Next Article in Journal
The Effect of a 20 km Run on Appetite Regulation in Long Distance Runners
Next Article in Special Issue
The Impact of Impulsivity on Weight Loss Four Years after Bariatric Surgery
Previous Article in Journal
Maternal Dietary Vitamin D Does Not Program Systemic Inflammation and Bone Health in Adult Female Mice Fed an Obesogenic Diet
Open AccessArticle

Disordered Eating Behaviors and Food Addiction among Nutrition Major College Students

by Zhiping Yu 1,* and Michael Tan 2
Department of Nutrition and Dietetics, University of North Florida, Jacksonville, FL 32224, USA
Department of Nutrition and Food Sciences, University of Rhode Island, Kingston, RI 02881, USA
Author to whom correspondence should be addressed.
Nutrients 2016, 8(11), 673;
Received: 3 August 2016 / Revised: 14 October 2016 / Accepted: 17 October 2016 / Published: 26 October 2016
(This article belongs to the Special Issue Eating Disorders, Diet-Related Diseases, and Metabolic Health)
Evidence of whether nutrition students are free from food-related issues or at higher risk for eating disorders is inconsistent.
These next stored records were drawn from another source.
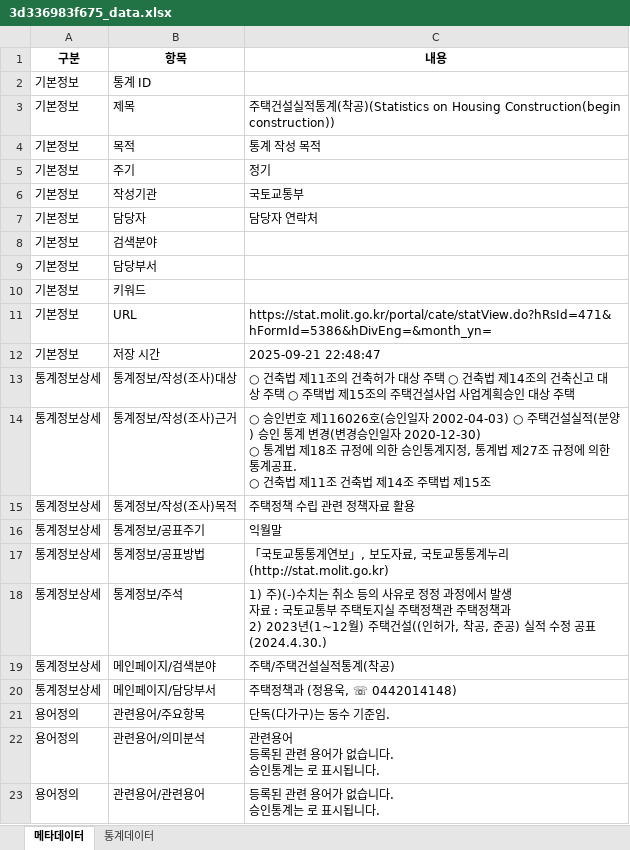
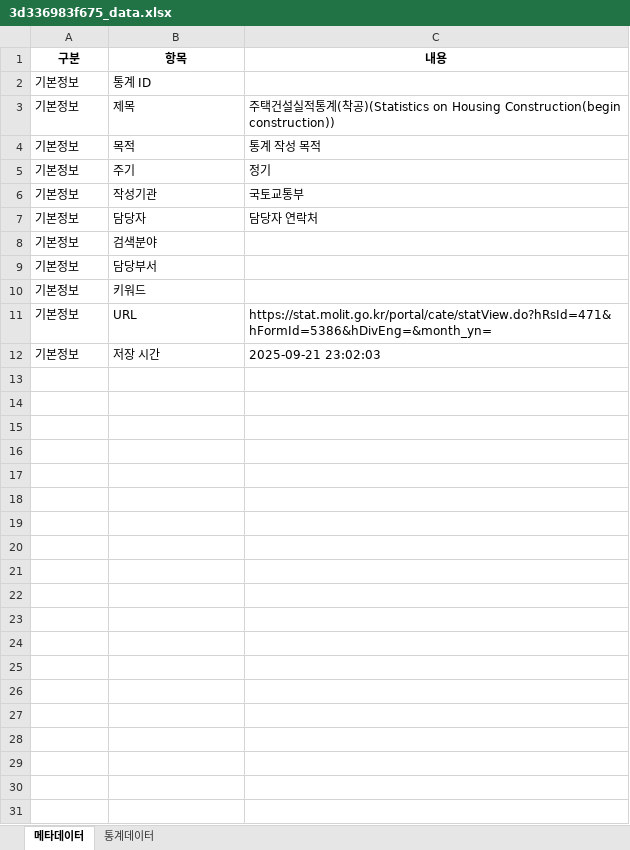
Before and after one commit to joy970214/statsStory, an Excel workbook: backend/data/excel/3d336983f675_data.xlsx, sheet 메타데이터, drawn as a sheet; values as stored, in another font and other column widths than the file's, no borders; ↵ is a line break in a cell; the diff names each change by its address in the sheet, - before the commit and + after, or states it on an @@ line.

```diff
--- a/backend/data/excel/3d336983f675_data.xlsx (sheet 메타데이터)
+++ b/backend/data/excel/3d336983f675_data.xlsx (sheet 메타데이터)
-C12 (내용): 2025-09-21 22:48:47
+C12 (내용): 2025-09-21 23:02:03
-row 13: 통계정보상세 | 통계정보/작성(조사)대상 | ○ 건축법 제11조의 건축허가 대상 주택 ○ 건축법 제14조의 건축신고 대상 주택 ○ 주택법 제15조의 주택건설사업 사업계획승인 대상 주택
-row 14: 통계정보상세 | 통계정보/작성(조사)근거 | ○ 승인번호 제116026호(승인일자 2002-04-03) ○ 주택건설실적(분양) 승인 통계 변경(변경승인일자 2020-12-30) ↵ ○ 통계법 제18조 규정에 의한 승인통계지정, 통계법 제27조 규정에 의한 통계공표. ↵ ○ 건축법 제11조 건축법 제14조 주택법 제15조
-row 15: 통계정보상세 | 통계정보/작성(조사)목적 | 주택정책 수립 관련 정책자료 활용
-row 16: 통계정보상세 | 통계정보/공표주기 | 익월말
-row 17: 통계정보상세 | 통계정보/공표방법 | 「국토교통통계연보」, 보도자료, 국토교통통계누리(http://stat.molit.go.kr)
-row 18: 통계정보상세 | 통계정보/주석 | 1) 주)(-)수치는 취소 등의 사유로 정정 과정에서 발생 ↵ 자료 : 국토교통부 주택토지실 주택정책관 주택정책과 ↵ 2) 2023년(1~12월) 주택건설((인허가, 착공, 준공) 실적 수정 공표(2024.4.30.)
-row 19: 통계정보상세 | 메인페이지/검색분야 | 주택/주택건설실적통계(착공)
-row 20: 통계정보상세 | 메인페이지/담당부서 | 주택정책과 (정용욱, ☏ 0442014148)
-row 21: 용어정의 | 관련용어/주요항목 | 단독(다가구)는 동수 기준임.
-row 22: 용어정의 | 관련용어/의미분석 | 관련용어 ↵ 등록된 관련 용어가 없습니다. ↵ 승인통계는 로 표시됩니다.
-row 23: 용어정의 | 관련용어/관련용어 | 등록된 관련 용어가 없습니다. ↵ 승인통계는 로 표시됩니다.
```
Also changed, not shown: 6 other files.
This study aimed to assess disordered eating behaviors and food addiction among nutrition and non-nutrition major college students. Students (n = 967, ages 18–25, female 72.7%, white 74.8%) enrolled at a public university completed online demographic characteristics surveys and validated questionnaires measuring specific disordered eating behaviors. Academic major category differences were compared. Additionally, high risk participants were assessed by weight status and academic year. Overall, 10% of respondents were a high level of concern for developing eating disorders. About 10.3% of respondents met criteria for food addiction. In addition, 4.5% of respondents had co-occurrence of eating disorder risk and food addiction risk out of total respondents. There were no significant differences in level of concern for developing an eating disorder, eating subscales, or food addiction among academic majors. The percentage of high risk participants was lower in the underweight/normal weight group than in the overweight/obese group in health-related non-nutrition major students but not in nutrition students. Early screening, increasing awareness, and promoting healthy eating habits could be potential strategies to help treat and prevent the development of disorders or associated health conditions in nutrition as well as non-nutrition students. View Full-Text
Keywords: eating disorder; disordered eating behaviors; food addiction; nutrition students eating disorder; disordered eating behaviors; food addiction; nutrition students
Show Figures

Figure 1

MDPI and ACS Style

Yu, Z.; Tan, M. Disordered Eating Behaviors and Food Addiction among Nutrition Major College Students. Nutrients 2016, 8, 673.

Show more citation formats Show less citations formats
Note that from the first issue of 2016, MDPI journals use article numbers instead of page numbers. See further details here.

Article Access Map by Country/Region

Back to TopTop